A study led by Western University researchers found that in the non-profit and municipal public sectors, visible minorities are significantly underrepresented in senior leadership in London and Ottawa.
The study, released Tuesday, found that representation in Hamilton is more equitable.
A team of researchers led by Western’s Stelian Medianu and Victoria Esses assessed publicly available photographs of 2,415 sector leaders and found that while 13.1% of London’s population consists of visible minorities, only 7.9% of senior leaders were identified as visible minorities.
“For the municipal public sector, so these are senior leaders in municipal positions, we found nobody who was a visible minority based on a list of the senior management,” Director of the Western Centre for Research on Migration and Ethnic Relations Victoria Esses tells AM980.
“It’s important to have the decision makers represent the population for whom they’re making decisions. If there isn’t a broad range of perspectives included in the decision-making process, we don’t know that the diverse needs and interests of the London population are being represented.”
In Ottawa, visible minorities make up 19.4% of the general population while only 11.9% of senior leaders.
Meantime, visible minorities in Hamilton are 13.8% of senior leaders which is closely aligned with the makeup of the general population which is 14.3% visible minorities.
When looking specifically at visible minority women, in London, 3.1% of senior leaders are visible minority women compared to 6.5% of the general population while in Ottawa only 4.2% of senior leaders were visible minority women compared to 10% of the general population. In Hamilton, visible minority women were represented in senior leadership positions at a direct match to their overall representation, at 7.3%.
“These results demonstrate that there is still much work to do to ensure that the voices of visible minorities, and particularly visible minority women, are heard through their representation in the most senior leadership positions in the non-profit and public sectors,” said Esses.
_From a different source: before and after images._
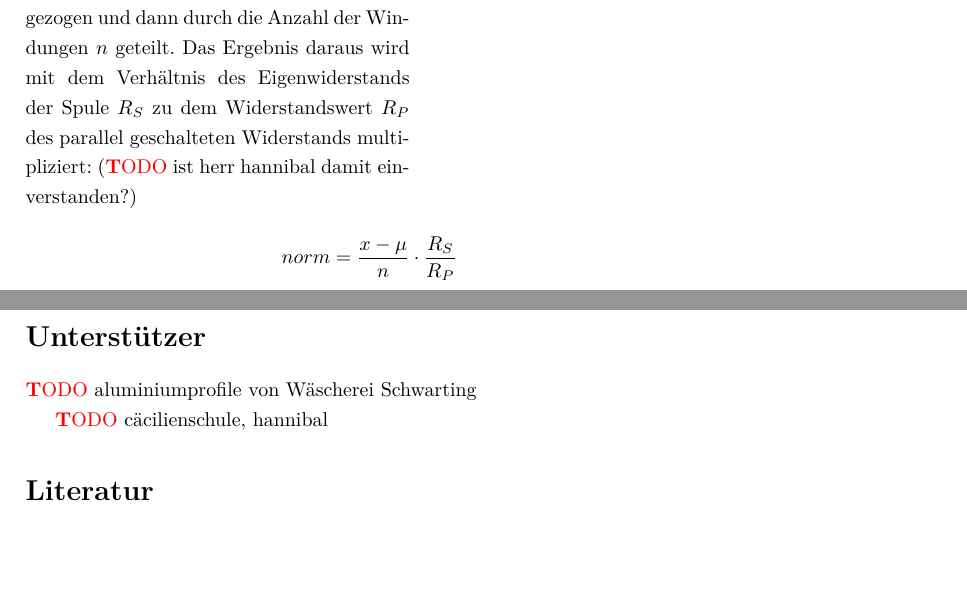
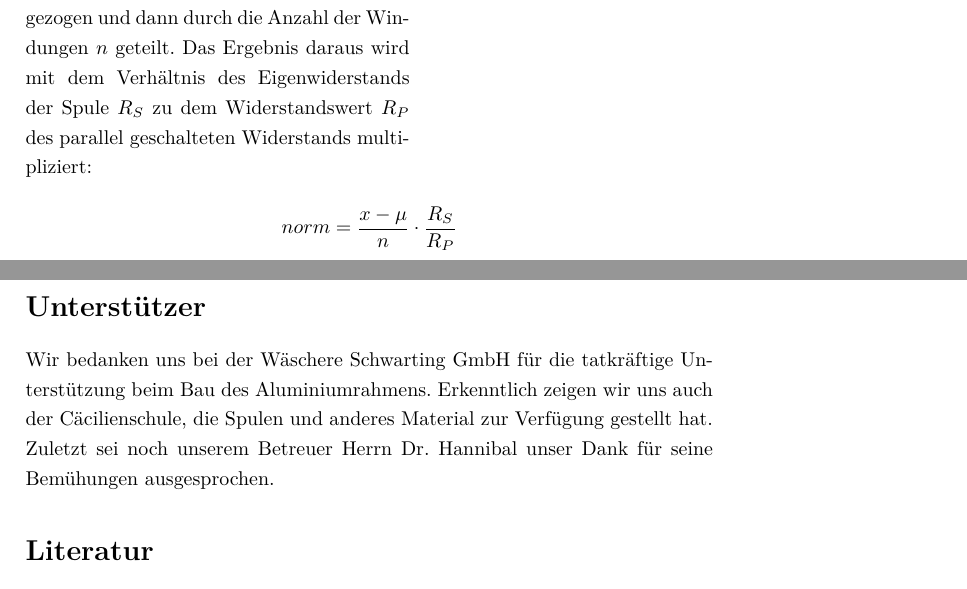
Before and after one commit to tychon/chaospendel-doc, a LaTeX paper (doc-ger/Dokumentation.tex, which reads doc-ger/Modell.tex): two parts of pages 13 and 17 of 17, joined at a grey line, cut so that both start at the same text, the shorter picture padded with empty space. Compiled offline with pdfLaTeX.

Commit message:
doc-ger: danksagungen

```diff
--- a/doc-ger/Dokumentation.tex
+++ b/doc-ger/Dokumentation.tex
@@ -77,9 +77,9 @@ Erst danach haben wir mit der Konstruktion des Modells, das in Abbildung \ref{fi
 \section*{Unterstützer}
 \addcontentsline{toc}{section}{Unterstützer}
 
-\TODO aluminiumprofile von Wäscherei Schwarting
-
-\TODO cäcilienschule, hannibal
+Wir bedanken uns bei der Wäschere Schwarting GmbH für die tatkräftige Unterstützung beim Bau des Aluminiumrahmens.
+Erkenntlich zeigen wir uns auch der Cäcilienschule, die Spulen und anderes Material zur Verfügung gestellt hat.
+Zuletzt sei noch unserem Betreuer Herrn Dr. Hannibal unser Dank für seine Bemühungen ausgesprochen.
 
 % Literatur
 \addcontentsline{toc}{section}{Literatur}
--- a/doc-ger/Modell.tex
+++ b/doc-ger/Modell.tex
@@ -151,7 +151,7 @@ Die grünen Balken zeigen den aktuellen Wert relativ zum Durchschnittswert an un
 Der \app{Tracker} benutzt die Daten aus der \app{NoiseInfo}-Datei, um Messdaten vom \app{ArduinoReader} zu normalisieren und berechnet die magnetische Flussdichte zu jeder Spule.
 
 Um einen Messwert $x$ zu normalisieren, wird als erstes der Durchschnittswert $\mu$ abgezogen und dann durch die Anzahl der Windungen $n$ geteilt.
-Das Ergebnis daraus wird mit dem Verhältnis des Eigenwiderstands der Spule $R_S$ zu dem Widerstandswert $R_P$ des parallel geschalteten Widerstands multipliziert: (\TODO ist herr hannibal damit einverstanden?)
+Das Ergebnis daraus wird mit dem Verhältnis des Eigenwiderstands der Spule $R_S$ zu dem Widerstandswert $R_P$ des parallel geschalteten Widerstands multipliziert:
 
 \mathematik
 norm = \frac{x - \mu}{n} \cdot \frac{R_S}{R_P}
```
Also changed, not shown: doc-ger/Simulation.tex (+0 -2 lines), doc-ger/Modell.tex (2 more changed lines).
The research is in part thanks to London’s Pillar Nonprofit Network which applied for a Mitacs Accelerate Intership in partnership with the Hamilton Centre for Civic Inclusion and Volunteer Ottawa and was funded by the Ontario Trillium Foundation through the DiverseCity onBoard Program.